Italian Defense Minister Adm. Giampaolo Di Paola said the United States should respect the commitment it made to a tri-national missile defense program it began several years ago with Italy and Germany.
If the United States walked away from the Medium Extended Air Defense System (MEADS) now, it would leave its two allies, who have made substantial financial investments, with their hands tied, Di Paola said, speaking April 30 at the Center for Strategic and International Studies in Washington.
“There was a commitment, which has been taken by the three sides together, and each one of the sides should respect that commitment,” Di Paola said.
“We are asking the United States to respect its commitment and we will respect ours.”
MEADS was originally designed to replace the Patriot systems in the United States and Germany and the Nike Hercules system in Italy.
In February 2011, the Pentagon announced that it had decided not to purchase and field the missile defense system, but that it would finish out the design and development (D&D) phase of the program under the current memorandum of understanding.
To complete the D&D phase of the program, the United States would need to pay roughly $804 million between 2011 and 2013.
The Pentagon’s plan hit a roadblock in Congress, where lawmakers are less than thrilled to make such a large investment in a system the United States does not intend to buy.
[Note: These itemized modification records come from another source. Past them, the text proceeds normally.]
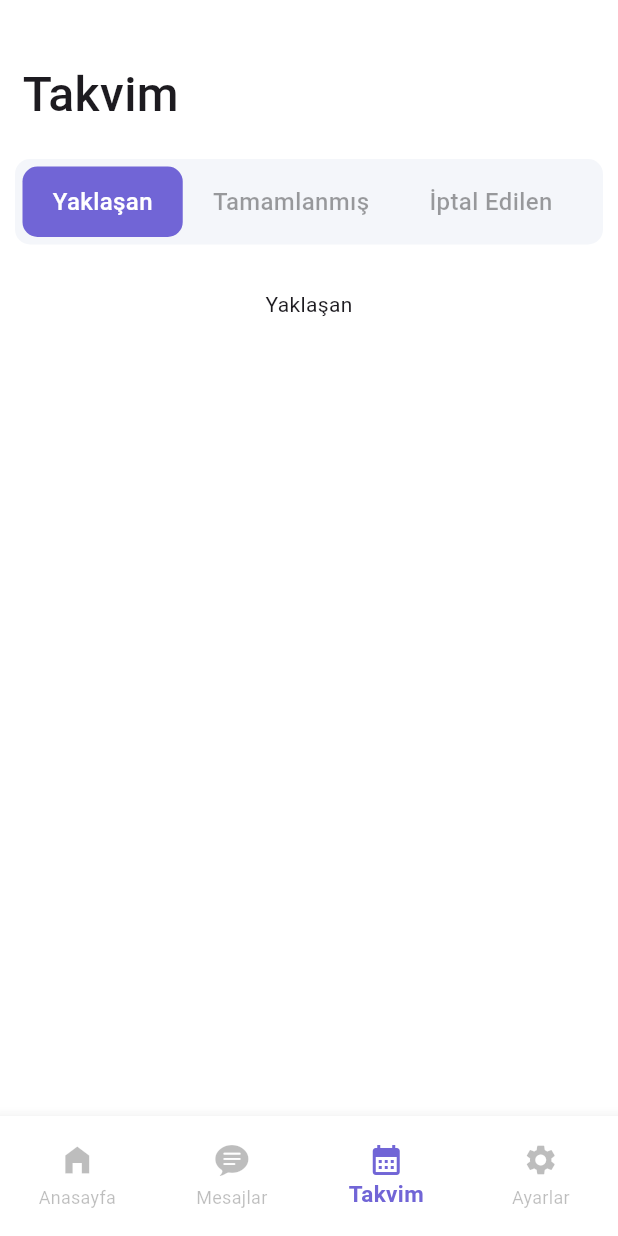
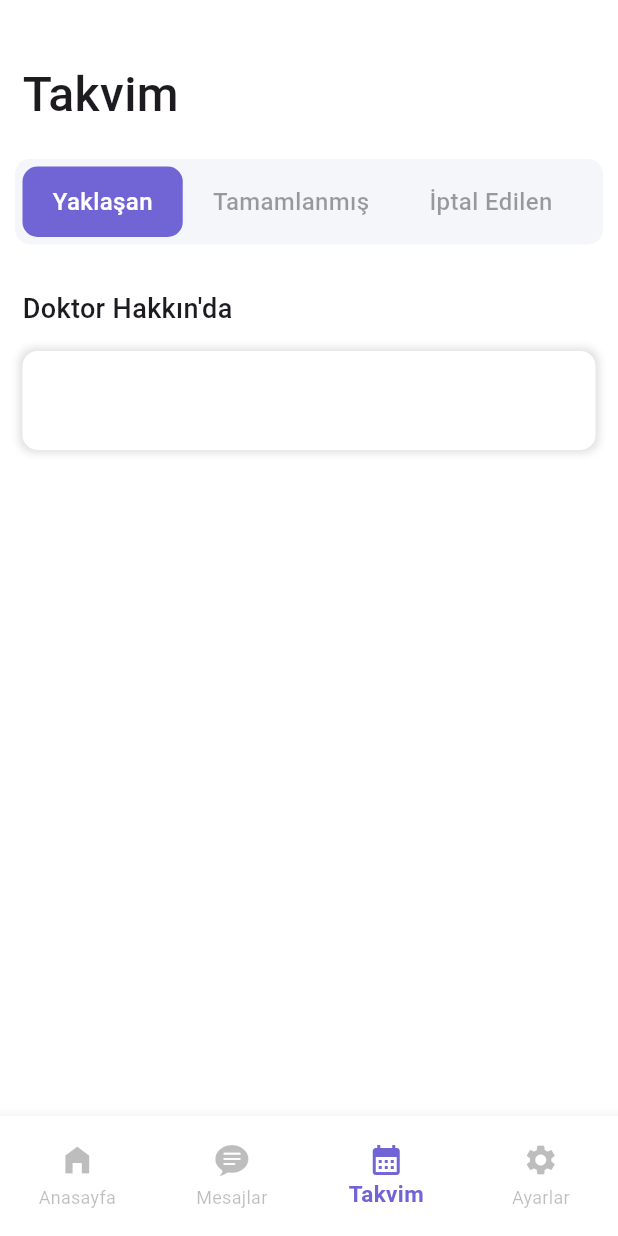
Before and after one commit to mmkocak/saglikapp, a Flutter app: the NavbarRoots screen opened directly, item 3 of the bottom bar chosen, on a phone screen of 412 x 824 dp. Run offline on Flutter 3.47's test engine with Material 3 defaults, Android fonts, the phone set to English and light mode, and no system bars.

Commit message:
upcomming schedule widgetina başladım

```diff
--- a/lib/view/schedule/schedule_Screen.dart
+++ b/lib/view/schedule/schedule_Screen.dart
@@ -1,4 +1,5 @@
 import 'package:flutter/material.dart';
+import 'package:saglikapp/widget/upcoming_schedule.dart';
 
 class ScheduleScreen extends StatefulWidget {
   const ScheduleScreen({Key? key}) : super(key: key);
@@ -11,15 +12,12 @@ class ScheduleScreen extends StatefulWidget {
 class _ScheduleScreenState extends State<ScheduleScreen> {
   int _buttonIndex = 0;
   final _schedulewidgets = [
-    Center(
-      child: Text("Yaklaşan"),
-    ),
-    Center(
-      child: Text("Tamamlanmış"),
-    ),
-     Center(
-      child: Text("İptal Edilen"),
-    ),
+    // Upcoming Schedule Widget
+    UpcomingSchedule(),
+    //Complated Widget
+    Container(),
+    //Canceled Widget
+    Container(),
   ];
   @override
   Widget build(BuildContext context) {
--- /dev/null
+++ b/lib/widget/upcoming_schedule.dart
@@ -0,0 +1,46 @@
+import 'package:flutter/material.dart';
+
+class UpcomingSchedule extends StatelessWidget {
+const UpcomingSchedule({ Key? key }) : super(key: key);
+
+  @override
+  Widget build(BuildContext context){
+    return Padding(
+      padding: const  EdgeInsets.symmetric(horizontal: 15),
+      child: Column(
+        crossAxisAlignment: CrossAxisAlignment.start,
+        children: [
+         const Text("Doktor Hakkın'da",
+          style: TextStyle(
+            fontSize: 18,
+            fontWeight: FontWeight.w500,
+          ),
+          ),
+          const SizedBox(height: 15,),
+          Container(
+            padding: const  EdgeInsets.symmetric(vertical: 5),
+            decoration: BoxDecoration(
+              color: Colors.white,
+             borderRadius: BorderRadius.circular(10),
+             boxShadow: const [
+              BoxShadow(
+                color: Colors.black12,
+                blurRadius: 4,
+                spreadRadius: 2,
+              ),
+             ]
+            ),
+            child: SizedBox(
+              width: MediaQuery.sizeOf(context).width,
+              child: Column(children: [
+                ListTile(
+
+                ),
+              ],),
+            )
+          ),
+        ],
+      ),
+    );
+  }
+}
```
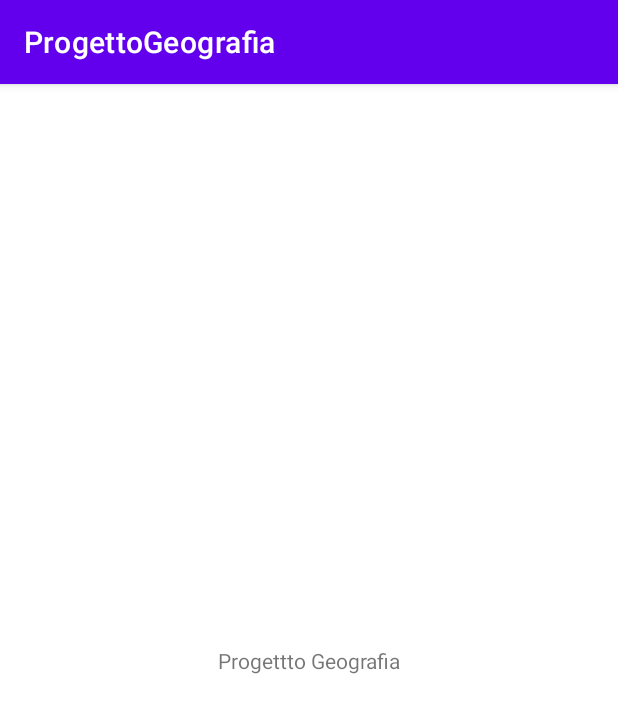
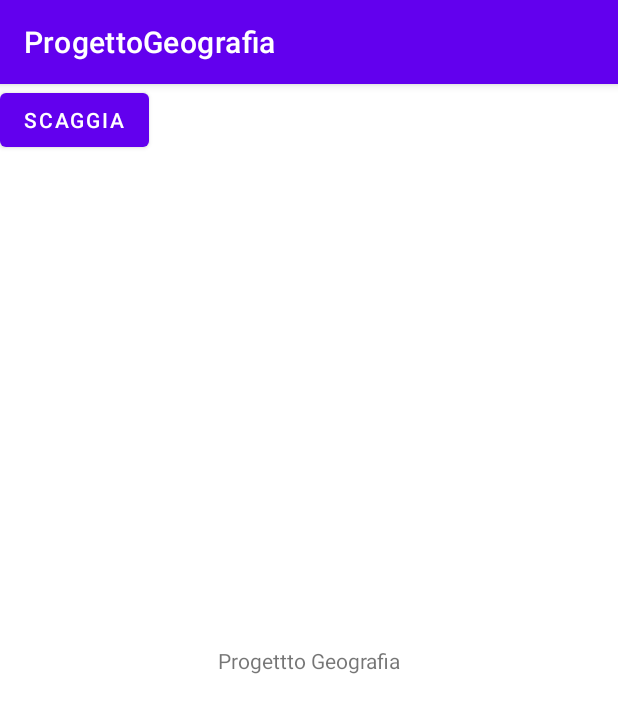
Before and after one commit to SGiuri/ProgettoGeografia, an Android app: the screen it shows after launch (MainActivity), on a phone screen of 412 x 824 dp. Shown: the top 713 px of the screen. Run offline under Robolectric (Android 15) with nearby library versions, the phone set to English and light mode, and no system bars.

Commit message:
scaggia ha modifacato

```diff
--- a/app/src/main/res/layout/activity_main.xml
+++ b/app/src/main/res/layout/activity_main.xml
@@ -15,4 +15,12 @@
         app:layout_constraintRight_toRightOf="parent"
         app:layout_constraintTop_toTopOf="parent" />
 
+    <Button
+        android:id="@+id/button"
+        android:layout_width="wrap_content"
+        android:layout_height="wrap_content"
+        android:text="Scaggia"
+        tools:layout_editor_absoluteX="185dp"
+        tools:layout_editor_absoluteY="149dp" />
+
 </androidx.constraintlayout.widget.ConstraintLayout>
```
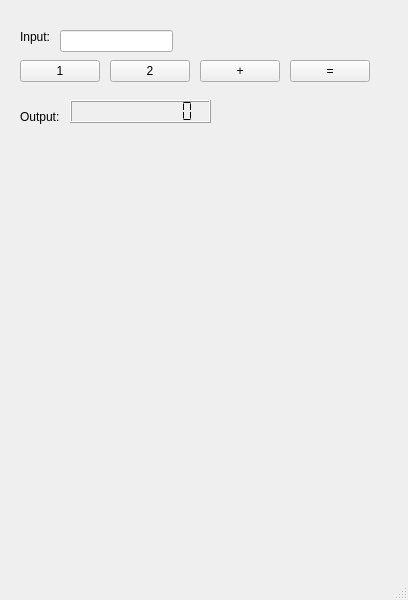
First picture: the form in src/example/components/main.ui, repository sonnlhe172043-byte/PLC_Assigment1, before the edit.
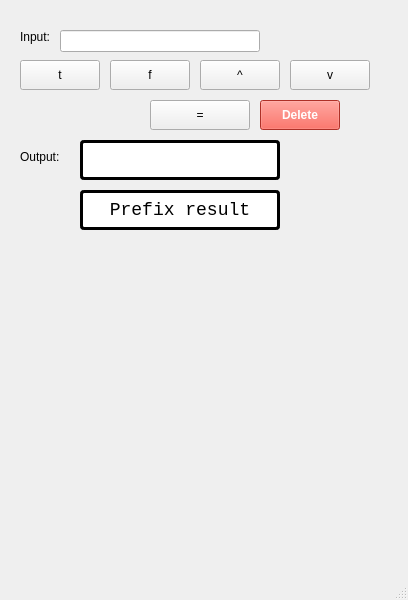
Second picture: the form after the edit.

```diff
--- a/src/example/components/main.ui
+++ b/src/example/components/main.ui
@@ -19,50 +19,12 @@
      <rect>
       <x>60</x>
       <y>30</y>
-      <width>113</width>
+      <width>200</width>
       <height>22</height>
      </rect>
     </property>
    </widget>
-   <widget class="QPushButton" name="button_1">
-    <property name="geometry">
-     <rect>
-      <x>20</x>
-      <y>60</y>
-      <width>80</width>
-      <height>22</height>
-     </rect>
-    </property>
-    <property name="text">
-     <string>1</string>
-    </property>
-   </widget>
-   <widget class="QPushButton" name="button_2">
-    <property name="geometry">
-     <rect>
-      <x>110</x>
-      <y>60</y>
-      <width>80</width>
-      <height>22</height>
-     </rect>
-    </property>
-    <property name="text">
-     <string>2</string>
-    </property>
-   </widget>
-   <widget class="QPushButton" name="button_plus">
-    <property name="geometry">
-     <rect>
-      <x>200</x>
-      <y>60</y>
-      <width>80</width>
-      <height>22</height>
-     </rect>
-    </property>
-    <property name="text">
-     <string>+</string>
-    </property>
-   </widget>
+
    <widget class="QLabel" name="input_label">
     <property name="geometry">
      <rect>
@@ -76,57 +38,172 @@
      <string>Input:</string>
     </property>
    </widget>
-   <widget class="QLabel" name="output_label">
+
+   <!-- t button -->
+   <widget class="QPushButton" name="button_t">
     <property name="geometry">
      <rect>
       <x>20</x>
-      <y>110</y>
-      <width>57</width>
-      <height>14</height>
+      <y>60</y>
+      <width>80</width>
+      <height>30</height>
      </rect>
     </property>
     <property name="text">
-     <string>Output:</string>
+     <string>t</string>
     </property>
    </widget>
-   <widget class="QLCDNumber" name="output_lcd">
+
+   <!-- f button -->
+   <widget class="QPushButton" name="button_f">
     <property name="geometry">
      <rect>
-      <x>70</x>
-      <y>100</y>
-      <width>141</width>
-      <height>23</height>
+      <x>110</x>
+      <y>60</y>
+      <width>80</width>
+      <height>30</height>
      </rect>
     </property>
-    <property name="smallDecimalPoint">
-     <bool>true</bool>
+    <property name="text">
+     <string>f</string>
     </property>
-    <property name="digitCount">
-     <number>9</number>
+   </widget>
+
+   <!-- AND -->
+   <widget class="QPushButton" name="button_and">
+    <property name="geometry">
+     <rect>
+      <x>200</x>
+      <y>60</y>
+      <width>80</width>
+      <height>30</height>
+     </rect>
     </property>
-    <property name="segmentStyle">
-     <enum>QLCDNumber::SegmentStyle::Flat</enum>
+    <property name="text">
+     <string>^</string>
     </property>
-    <property name="value" stdset="0">
-     <double>0.000000000000000</double>
-    </property>
-    <property name="intValue" stdset="0">
-     <number>0</number>
-    </property>
    </widget>
-   <widget class="QPushButton" name="button_equal">
+
+   <!-- OR -->
+   <widget class="QPushButton" name="button_or">
     <property name="geometry">
      <rect>
       <x>290</x>
       <y>60</y>
       <width>80</width>
-      <height>22</height>
+      <height>30</height>
+     </rect>
+    </property>
+    <property name="text">
+     <string>v</string>
+    </property>
+   </widget>
+
+   <!-- = calculate -->
+   <widget class="QPushButton" name="button_equal">
+    <property name="geometry">
+     <rect>
+      <x>150</x>
+      <y>100</y>
+      <width>100</width>
+      <height>30</height>
      </rect>
     </property>
     <property name="text">
      <string>=</string>
     </property>
    </widget>
+
+   <!-- Button Delete mới -->
+    <widget class="QPushButton" name="button_delete">
+        <property name="geometry">
+            <rect>
+            <x>260</x>
+            <y>100</y>
+            <width>80</width>
+            <height>30</height>
+            </rect>
+        </property>
+        <property name="text">
+            <string>Delete</string>
+        </property>
+        <property name="styleSheet">
+            <string>background-color: #f44336; color: white; font-weight: bold;</string>
+        </property>
+    </widget>
+
+   <widget class="QLabel" name="output_label">
+    <property name="geometry">
+     <rect>
+      <x>20</x>
+      <y>150</y>
+      <width>57</width>
+      <height>14</height>
+     </rect>
+    </property>
+    <property name="text">
+     <string>Output:</string>
+    </property>
+   </widget>
+
+   <!-- Sửa QLCDNumber thành QLabel để hiển thị t/f -->
+   <widget class="QLabel" name="output_text">
+    <property name="geometry">
+     <rect>
+      <x>80</x>
+      <y>140</y>
+      <width>200</width>
+      <height>40</height>
+     </rect>
+    </property>
+    <property name="text">
+     <string></string>
+    </property>
+    <property name="alignment">
+     <set>;Qt::AlignCenter</set>
+    </property>
+    <property name="styleSheet">
+     <string>
+       background-color: white;
+       color: black;
+       font-family: Consolas, monospace;
+       font-size: 18px;
+       border: 3px solid black;
+       border-radius: 4px;
+       padding: 5px;
+     </string>
+    </property>
+   </widget>
+
+   <!-- Prefix -->
+   <widget class="QLabel" name="Prefix">
+    <property name="geometry">
+     <rect>
+      <x>80</x>
+      <y>190</y>
+      <width>200</width>
+      <height>40</height>
+     </rect>
+    </property>
+    <property name="text">
+     <string>Prefix result</string>
+    </property>
+    <property name="alignment">
+     <set>Qt::AlignCenter</set>
+    </property>
+    <property name="styleSheet">
+     <string>
+       background-color: white;
+       color: black;
+       font-family: Consolas, monospace;
+       font-size: 18px;
+       border: 3px solid black;
+       border-radius: 4px;
+       padding: 5px;
+     </string>
+    </property>
+   </widget>
+
   </widget>
   <widget class="QMenuBar" name="menubar">
    <property name="geometry">
```
Left out of the diff: 16 changed lines with no effect on the pictures.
According to the Pentagon, the United States has already spent $1.5 billion on the program.
While the 2013 defense authorization bill is still in its very early stages, Republican lawmakers in the House have already included language that would prohibit the Pentagon from spending any money on MEADS in 2013.
The program is managed by NATO, while Lockheed Martin leads MEADS International, the industry team developing the system for the three countries.
Di Paola said he understands that from a U.S. perspective, MEADS is just one of several systems.
However, the United States should respect that Germany and Italy have made sizable contributions to the program for European standards, he said.
It is especially important for the United States not to walk away from the program early, because MEADS will be part of the European contribution to missile defense, Di Paola said.
The Italian defense minister said he hopes the United States sees the program through the end of its concept phase.
“At that point, you will be free and we, the European partners, can decide whether to go forward,” Di Paola said.